*** Opening DATASET ENTRIES ***

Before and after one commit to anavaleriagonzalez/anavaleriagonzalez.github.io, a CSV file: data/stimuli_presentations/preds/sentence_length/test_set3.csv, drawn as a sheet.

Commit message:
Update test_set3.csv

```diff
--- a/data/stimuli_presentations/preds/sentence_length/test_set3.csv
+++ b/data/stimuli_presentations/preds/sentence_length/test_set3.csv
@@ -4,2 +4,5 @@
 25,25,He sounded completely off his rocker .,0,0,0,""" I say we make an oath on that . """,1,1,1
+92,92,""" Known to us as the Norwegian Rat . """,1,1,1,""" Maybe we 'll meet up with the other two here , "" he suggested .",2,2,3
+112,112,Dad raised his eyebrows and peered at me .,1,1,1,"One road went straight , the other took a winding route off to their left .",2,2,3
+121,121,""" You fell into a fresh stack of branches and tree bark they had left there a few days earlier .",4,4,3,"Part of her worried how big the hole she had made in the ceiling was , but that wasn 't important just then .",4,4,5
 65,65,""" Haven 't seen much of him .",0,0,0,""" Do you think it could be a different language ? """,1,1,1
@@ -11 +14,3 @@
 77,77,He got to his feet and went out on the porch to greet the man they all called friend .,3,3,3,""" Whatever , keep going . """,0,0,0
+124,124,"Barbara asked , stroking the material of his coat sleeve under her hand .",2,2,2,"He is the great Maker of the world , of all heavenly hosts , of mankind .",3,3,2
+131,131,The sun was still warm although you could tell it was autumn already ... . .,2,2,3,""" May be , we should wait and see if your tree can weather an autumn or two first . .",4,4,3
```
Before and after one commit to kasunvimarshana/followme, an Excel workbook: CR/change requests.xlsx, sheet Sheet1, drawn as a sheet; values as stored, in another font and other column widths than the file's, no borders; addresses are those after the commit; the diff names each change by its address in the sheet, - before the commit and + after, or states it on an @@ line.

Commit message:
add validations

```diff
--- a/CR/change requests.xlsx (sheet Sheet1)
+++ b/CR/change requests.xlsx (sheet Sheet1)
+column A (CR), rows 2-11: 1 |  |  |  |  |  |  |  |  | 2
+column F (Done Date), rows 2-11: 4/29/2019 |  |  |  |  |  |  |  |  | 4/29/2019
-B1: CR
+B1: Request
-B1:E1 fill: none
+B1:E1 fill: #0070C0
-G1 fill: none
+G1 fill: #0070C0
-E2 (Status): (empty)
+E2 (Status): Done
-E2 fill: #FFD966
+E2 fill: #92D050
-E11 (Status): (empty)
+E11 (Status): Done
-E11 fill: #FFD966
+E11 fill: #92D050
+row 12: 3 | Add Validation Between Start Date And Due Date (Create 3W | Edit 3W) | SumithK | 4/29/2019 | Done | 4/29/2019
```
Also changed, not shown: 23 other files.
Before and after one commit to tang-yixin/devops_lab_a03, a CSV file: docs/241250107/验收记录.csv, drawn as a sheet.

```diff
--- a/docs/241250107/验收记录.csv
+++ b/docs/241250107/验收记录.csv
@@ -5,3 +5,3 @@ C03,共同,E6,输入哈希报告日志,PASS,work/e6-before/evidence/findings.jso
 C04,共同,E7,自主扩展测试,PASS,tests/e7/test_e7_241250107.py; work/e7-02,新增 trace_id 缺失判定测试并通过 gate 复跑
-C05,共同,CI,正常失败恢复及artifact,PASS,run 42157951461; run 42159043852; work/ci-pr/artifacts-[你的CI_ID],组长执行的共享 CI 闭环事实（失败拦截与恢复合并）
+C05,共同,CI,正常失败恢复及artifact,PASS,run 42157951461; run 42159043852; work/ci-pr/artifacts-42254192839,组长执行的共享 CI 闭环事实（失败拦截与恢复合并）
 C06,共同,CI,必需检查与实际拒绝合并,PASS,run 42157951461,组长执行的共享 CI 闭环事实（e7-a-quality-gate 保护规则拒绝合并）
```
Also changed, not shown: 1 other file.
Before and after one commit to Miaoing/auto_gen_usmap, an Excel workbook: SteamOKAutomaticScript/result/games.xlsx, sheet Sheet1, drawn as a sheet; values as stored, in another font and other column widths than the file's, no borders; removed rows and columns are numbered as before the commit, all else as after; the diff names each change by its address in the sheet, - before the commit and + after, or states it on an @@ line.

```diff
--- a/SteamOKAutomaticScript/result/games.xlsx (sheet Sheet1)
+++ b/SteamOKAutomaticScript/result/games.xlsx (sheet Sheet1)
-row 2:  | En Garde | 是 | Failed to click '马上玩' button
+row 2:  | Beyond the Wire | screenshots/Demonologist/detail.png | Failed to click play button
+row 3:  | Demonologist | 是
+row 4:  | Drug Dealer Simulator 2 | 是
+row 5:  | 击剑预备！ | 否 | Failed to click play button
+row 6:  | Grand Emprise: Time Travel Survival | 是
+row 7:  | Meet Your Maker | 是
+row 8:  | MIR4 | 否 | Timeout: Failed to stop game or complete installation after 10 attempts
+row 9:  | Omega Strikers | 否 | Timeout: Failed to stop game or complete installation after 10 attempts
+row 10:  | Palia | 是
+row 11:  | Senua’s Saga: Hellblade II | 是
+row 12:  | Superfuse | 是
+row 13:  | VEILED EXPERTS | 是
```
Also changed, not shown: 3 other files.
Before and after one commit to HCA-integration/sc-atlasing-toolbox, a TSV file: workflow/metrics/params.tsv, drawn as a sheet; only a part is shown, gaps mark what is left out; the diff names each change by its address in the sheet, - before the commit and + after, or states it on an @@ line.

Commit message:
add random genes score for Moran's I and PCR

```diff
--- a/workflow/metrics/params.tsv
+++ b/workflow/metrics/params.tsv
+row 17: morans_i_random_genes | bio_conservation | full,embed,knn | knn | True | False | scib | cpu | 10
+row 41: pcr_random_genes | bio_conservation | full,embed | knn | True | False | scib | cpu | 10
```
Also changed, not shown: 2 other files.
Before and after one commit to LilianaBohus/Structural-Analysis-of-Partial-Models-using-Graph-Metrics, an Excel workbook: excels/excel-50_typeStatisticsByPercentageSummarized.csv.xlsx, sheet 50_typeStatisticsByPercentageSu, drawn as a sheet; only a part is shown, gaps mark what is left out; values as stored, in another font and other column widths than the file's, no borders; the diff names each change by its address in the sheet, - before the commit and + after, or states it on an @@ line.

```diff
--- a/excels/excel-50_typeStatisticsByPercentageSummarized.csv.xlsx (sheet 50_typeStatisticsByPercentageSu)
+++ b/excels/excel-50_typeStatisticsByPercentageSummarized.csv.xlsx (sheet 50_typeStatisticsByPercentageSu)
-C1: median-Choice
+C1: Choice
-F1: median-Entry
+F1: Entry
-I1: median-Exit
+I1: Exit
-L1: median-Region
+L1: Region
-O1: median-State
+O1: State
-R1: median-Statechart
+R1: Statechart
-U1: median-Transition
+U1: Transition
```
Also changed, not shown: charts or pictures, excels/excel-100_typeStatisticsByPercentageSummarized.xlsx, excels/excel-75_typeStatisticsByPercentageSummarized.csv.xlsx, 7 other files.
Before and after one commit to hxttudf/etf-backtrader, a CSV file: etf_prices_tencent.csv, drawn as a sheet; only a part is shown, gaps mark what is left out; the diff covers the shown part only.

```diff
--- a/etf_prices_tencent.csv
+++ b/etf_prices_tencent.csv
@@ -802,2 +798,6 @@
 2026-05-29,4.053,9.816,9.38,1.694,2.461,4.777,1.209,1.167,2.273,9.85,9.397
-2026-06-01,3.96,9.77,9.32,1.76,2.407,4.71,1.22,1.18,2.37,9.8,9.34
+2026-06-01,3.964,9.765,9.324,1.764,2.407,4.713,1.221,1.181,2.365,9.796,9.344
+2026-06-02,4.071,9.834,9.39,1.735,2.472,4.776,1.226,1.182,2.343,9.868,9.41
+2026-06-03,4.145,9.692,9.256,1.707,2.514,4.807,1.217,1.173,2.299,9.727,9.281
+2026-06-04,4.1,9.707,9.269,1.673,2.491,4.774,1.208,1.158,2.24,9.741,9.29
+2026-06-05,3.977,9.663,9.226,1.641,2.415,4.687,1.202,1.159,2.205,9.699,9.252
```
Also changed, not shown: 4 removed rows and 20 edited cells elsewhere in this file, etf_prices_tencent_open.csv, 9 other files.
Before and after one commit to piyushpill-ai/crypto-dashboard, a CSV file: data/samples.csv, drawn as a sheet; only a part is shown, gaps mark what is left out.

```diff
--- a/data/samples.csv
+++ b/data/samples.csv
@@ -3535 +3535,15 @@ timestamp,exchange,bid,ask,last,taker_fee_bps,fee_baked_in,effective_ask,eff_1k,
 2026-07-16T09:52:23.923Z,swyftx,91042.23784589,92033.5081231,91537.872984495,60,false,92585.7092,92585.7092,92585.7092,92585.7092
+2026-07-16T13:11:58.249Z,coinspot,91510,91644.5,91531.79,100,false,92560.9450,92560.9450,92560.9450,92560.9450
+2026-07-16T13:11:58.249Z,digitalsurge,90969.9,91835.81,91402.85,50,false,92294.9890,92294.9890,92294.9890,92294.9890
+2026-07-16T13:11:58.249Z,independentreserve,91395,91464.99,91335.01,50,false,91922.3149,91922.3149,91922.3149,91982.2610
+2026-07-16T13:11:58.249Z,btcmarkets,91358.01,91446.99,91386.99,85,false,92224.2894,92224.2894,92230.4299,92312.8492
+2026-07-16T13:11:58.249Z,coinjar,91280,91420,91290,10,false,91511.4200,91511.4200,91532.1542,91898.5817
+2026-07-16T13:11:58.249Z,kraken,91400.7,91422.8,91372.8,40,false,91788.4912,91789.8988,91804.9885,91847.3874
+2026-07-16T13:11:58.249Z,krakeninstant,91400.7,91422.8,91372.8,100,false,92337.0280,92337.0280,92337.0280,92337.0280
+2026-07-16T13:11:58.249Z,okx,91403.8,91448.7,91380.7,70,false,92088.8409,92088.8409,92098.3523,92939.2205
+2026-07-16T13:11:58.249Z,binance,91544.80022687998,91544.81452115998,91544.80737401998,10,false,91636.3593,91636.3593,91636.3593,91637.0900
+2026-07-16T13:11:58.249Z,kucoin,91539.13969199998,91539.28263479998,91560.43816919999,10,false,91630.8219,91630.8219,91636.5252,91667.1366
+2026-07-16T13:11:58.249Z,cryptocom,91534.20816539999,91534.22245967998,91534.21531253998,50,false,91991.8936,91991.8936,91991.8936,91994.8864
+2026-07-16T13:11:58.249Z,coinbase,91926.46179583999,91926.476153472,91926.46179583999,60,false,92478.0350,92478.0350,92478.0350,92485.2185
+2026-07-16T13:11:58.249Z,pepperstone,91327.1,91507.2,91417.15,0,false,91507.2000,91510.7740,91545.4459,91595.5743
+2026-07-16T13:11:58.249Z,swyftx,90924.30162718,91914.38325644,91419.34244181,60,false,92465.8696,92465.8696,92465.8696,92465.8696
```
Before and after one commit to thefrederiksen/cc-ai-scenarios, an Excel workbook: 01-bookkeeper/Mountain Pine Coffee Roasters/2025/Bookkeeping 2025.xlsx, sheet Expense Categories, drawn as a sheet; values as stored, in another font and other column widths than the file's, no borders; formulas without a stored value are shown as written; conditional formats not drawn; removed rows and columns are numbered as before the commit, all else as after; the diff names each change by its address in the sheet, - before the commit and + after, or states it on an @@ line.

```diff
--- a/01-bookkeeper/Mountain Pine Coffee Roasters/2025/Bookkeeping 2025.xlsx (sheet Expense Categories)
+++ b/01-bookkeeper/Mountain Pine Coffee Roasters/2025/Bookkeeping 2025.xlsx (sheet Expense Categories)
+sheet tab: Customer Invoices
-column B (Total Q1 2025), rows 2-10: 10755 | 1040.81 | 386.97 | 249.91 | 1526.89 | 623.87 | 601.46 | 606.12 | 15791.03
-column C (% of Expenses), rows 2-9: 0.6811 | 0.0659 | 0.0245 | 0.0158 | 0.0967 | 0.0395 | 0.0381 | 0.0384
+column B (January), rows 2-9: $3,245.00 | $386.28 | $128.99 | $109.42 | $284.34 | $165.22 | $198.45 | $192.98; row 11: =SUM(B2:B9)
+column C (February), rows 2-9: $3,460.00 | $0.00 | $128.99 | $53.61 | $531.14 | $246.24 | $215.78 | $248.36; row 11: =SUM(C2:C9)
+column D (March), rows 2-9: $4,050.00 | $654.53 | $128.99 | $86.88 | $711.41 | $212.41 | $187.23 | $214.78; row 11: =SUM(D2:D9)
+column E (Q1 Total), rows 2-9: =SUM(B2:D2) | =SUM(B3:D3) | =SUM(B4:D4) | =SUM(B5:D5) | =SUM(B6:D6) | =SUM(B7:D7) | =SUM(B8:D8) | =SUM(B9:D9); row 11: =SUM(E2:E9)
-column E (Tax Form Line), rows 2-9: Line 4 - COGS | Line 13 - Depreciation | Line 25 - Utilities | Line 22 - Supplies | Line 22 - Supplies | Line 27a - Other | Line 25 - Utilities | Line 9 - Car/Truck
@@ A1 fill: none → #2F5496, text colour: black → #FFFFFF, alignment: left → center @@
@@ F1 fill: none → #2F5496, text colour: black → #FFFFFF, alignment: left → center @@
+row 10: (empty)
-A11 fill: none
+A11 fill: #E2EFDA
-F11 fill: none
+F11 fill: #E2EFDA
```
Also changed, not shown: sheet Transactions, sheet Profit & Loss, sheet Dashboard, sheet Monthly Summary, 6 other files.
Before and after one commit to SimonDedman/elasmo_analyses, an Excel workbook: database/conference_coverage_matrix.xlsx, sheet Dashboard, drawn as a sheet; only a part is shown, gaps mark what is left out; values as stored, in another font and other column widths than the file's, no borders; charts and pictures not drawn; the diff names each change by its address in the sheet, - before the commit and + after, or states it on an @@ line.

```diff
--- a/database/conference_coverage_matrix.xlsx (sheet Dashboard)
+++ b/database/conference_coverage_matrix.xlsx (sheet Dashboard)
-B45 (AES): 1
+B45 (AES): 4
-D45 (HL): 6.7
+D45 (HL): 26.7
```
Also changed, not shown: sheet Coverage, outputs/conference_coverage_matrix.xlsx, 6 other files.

*** Closing DATASET ENTRIES ***

TASK DESCRIPTION
Look through the lines above for "none". Say how many have it, and give no other words.

EXPECTED OUTPUT
6